YOUNG people of working age in China will not be allowed to seek jobs until they complete one to three years of higher education or professional training, according to a new government ruling.
The move is part of a strategy designed to ease the job crisis worsened by the more than 10 million lay-offs from state-owned enterprises so far this year.
The ruling will apply in 200 Chinese cities by the end of this year, extending to more regions next year, said Zhang Xiaojian, chief of vocational skill development under the ministry of labour and social security.
Between now and 2000, 18 million urban and 54 million rural youths will seek jobs. Probably one third of them are going to be disappointed.
Since March 1997, 63 cities have piloted the scheme, with 110,000 people going through the education process. "The compulsory training programme is designed to make junior and senior high-school graduates more competent, and cushion the pressure on job markets," Zhang said.
In urban and rural areas, 30 per cent of high-school leavers would normally enter the workforce without any vocational training, although it is a requirement of China's education and labour laws.
China has 17,000 vocational schools and 30,000 training centres capable of training 3.5 million people a year.

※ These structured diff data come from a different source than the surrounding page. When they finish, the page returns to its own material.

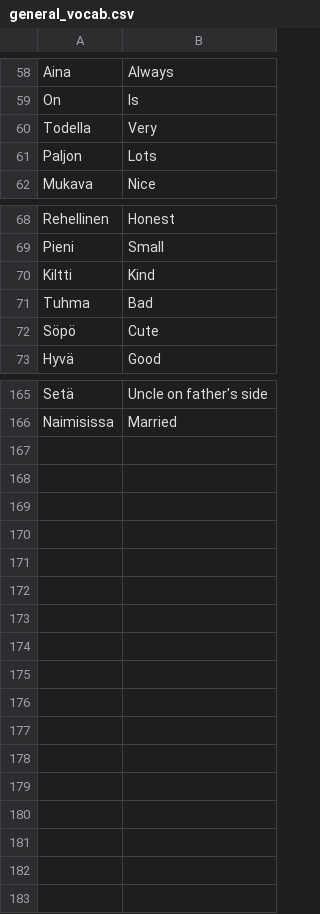
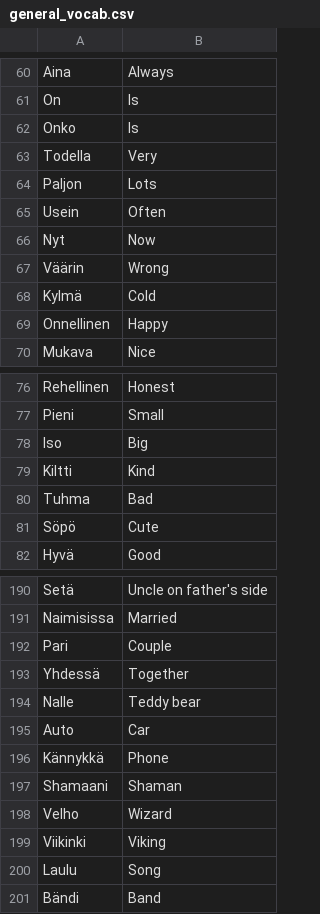
Before and after one commit to akehn24/suomiflash, a CSV file: vocab_files/general_vocab.csv, drawn as a sheet; only a part is shown, gaps mark what is left out; the diff covers the shown part only; the diff names each change by its address in the sheet, - before the commit and + after, or states it on an @@ line.

```diff
--- a/vocab_files/general_vocab.csv
+++ b/vocab_files/general_vocab.csv
+row 62: Onko | Is
+row 65: Usein | Often
+row 66: Nyt | Now
+row 67: Väärin | Wrong
+row 68: Kylmä | Cold
+row 69: Onnellinen | Happy
+row 78: Iso | Big
+row 192: Pari | Couple
+row 193: Yhdessä | Together
+row 194: Nalle | Teddy bear
+row 195: Auto | Car
+row 196: Kännykkä | Phone
+row 197: Shamaani | Shaman
+row 198: Velho | Wizard
+row 199: Viikinki | Viking
+row 200: Laulu | Song
+row 201: Bändi | Band
```
Also changed, not shown: 19 added rows, 1 removed row and 2 edited cells elsewhere in this file, vocab_files/animal_vocab.csv, vocab_files/people_vocab.csv, 2 other files.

Also, about 20,000 enterprises are able to provide training for their own staff. The government will decide on the courses to train young people for both current and future needs.

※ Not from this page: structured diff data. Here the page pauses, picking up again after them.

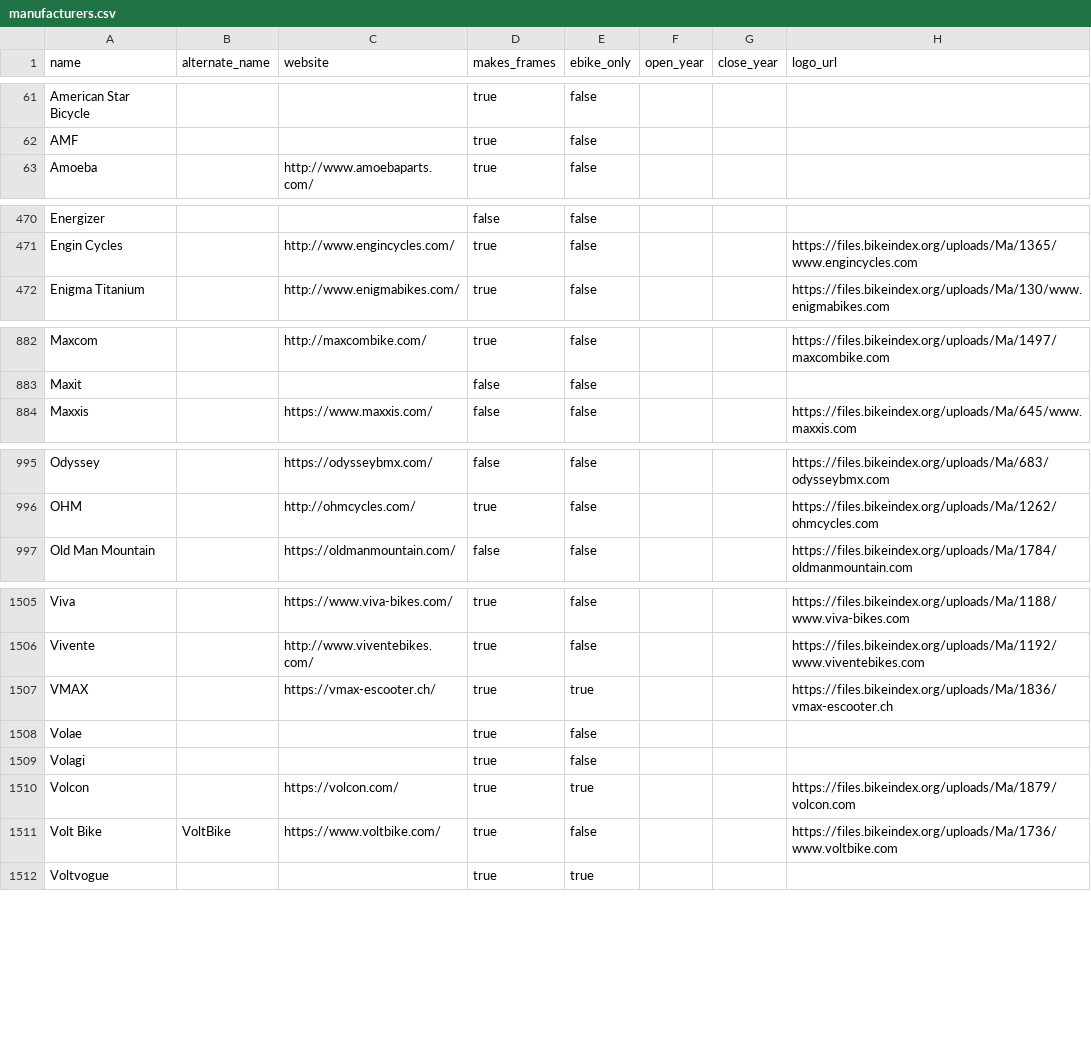
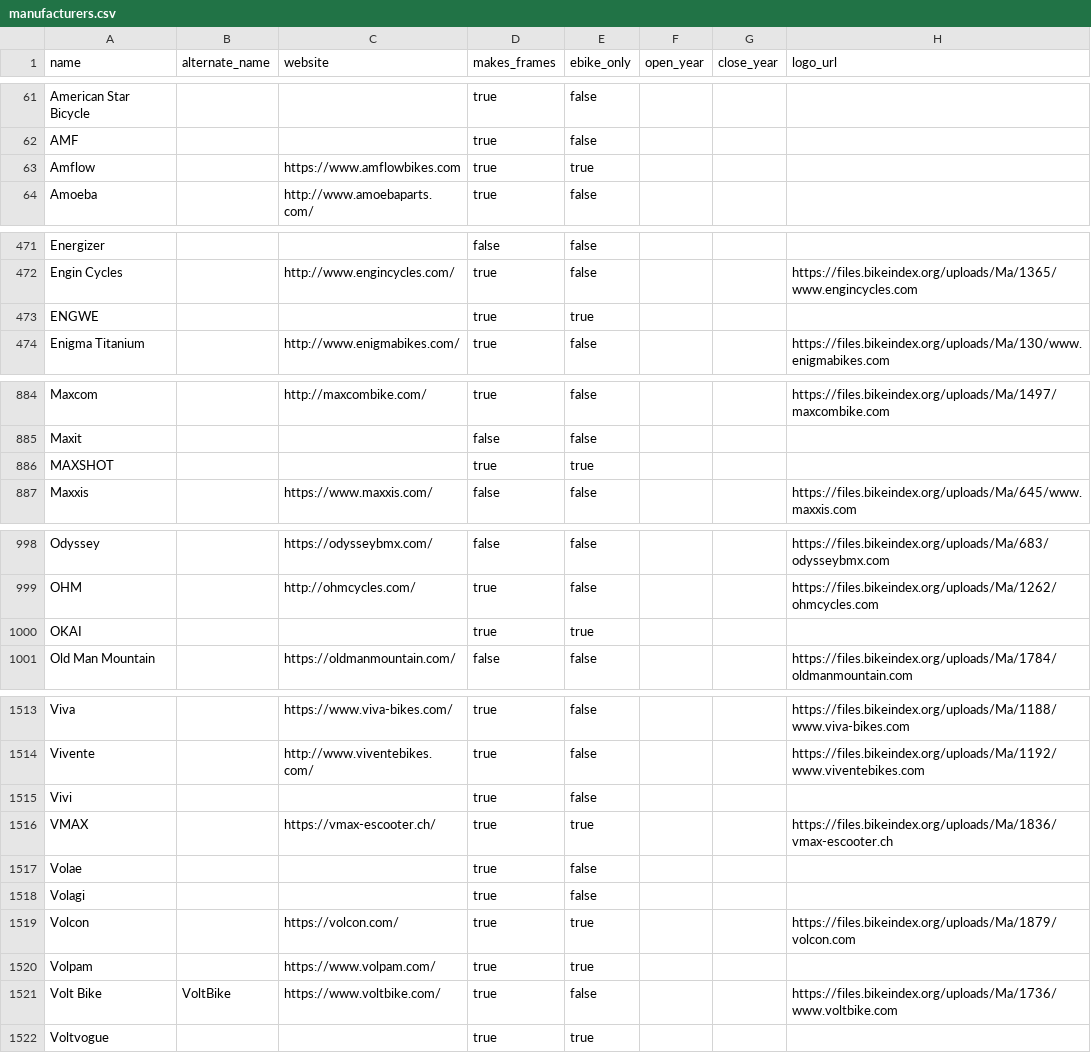
Before and after one commit to bikeindex/bike_data, a CSV file: data/manufacturers.csv, drawn as a sheet; only a part is shown, gaps mark what is left out; the diff covers the shown part only; the diff names each change by its address in the sheet, - before the commit and + after, or states it on an @@ line.

Commit message:
And some more

```diff
--- a/data/manufacturers.csv
+++ b/data/manufacturers.csv
+row 63: Amflow |  | https://www.amflowbikes.com | true | true
+row 473: ENGWE |  |  | true | true
+row 886: MAXSHOT |  |  | true | true
+row 1000: OKAI |  |  | true | true
+row 1515: Vivi |  |  | true | false
+row 1520: Volpam |  | https://www.volpam.com/ | true | true
```
Also changed, not shown: 4 added rows elsewhere in this file.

Only senior high-school graduates with one year of training and junior high-school graduates with three years of training will qualify for a licence to work, which will be issued by government labour departments.
Training programmes will be open to high-school graduates who fail entrance exams or do not wish to take up university places. In many cities youngsters are being required to sign training contracts with employers who designate institutions to carry out training.
As China changes from a planned to a market economy, the government says it plans to shift help towards those old and middle-aged workers, while demanding that young people square up to new challenges, Zhang said.
China's unemployment rate is about 5 per cent. A government report said that by the end of last year urban unemployment tipped 12.1 million and rural unemployment 150 million. Experts are stressing China should not let the unemployment rate go beyond 6 per cent, as China does not have a sound social insurance system.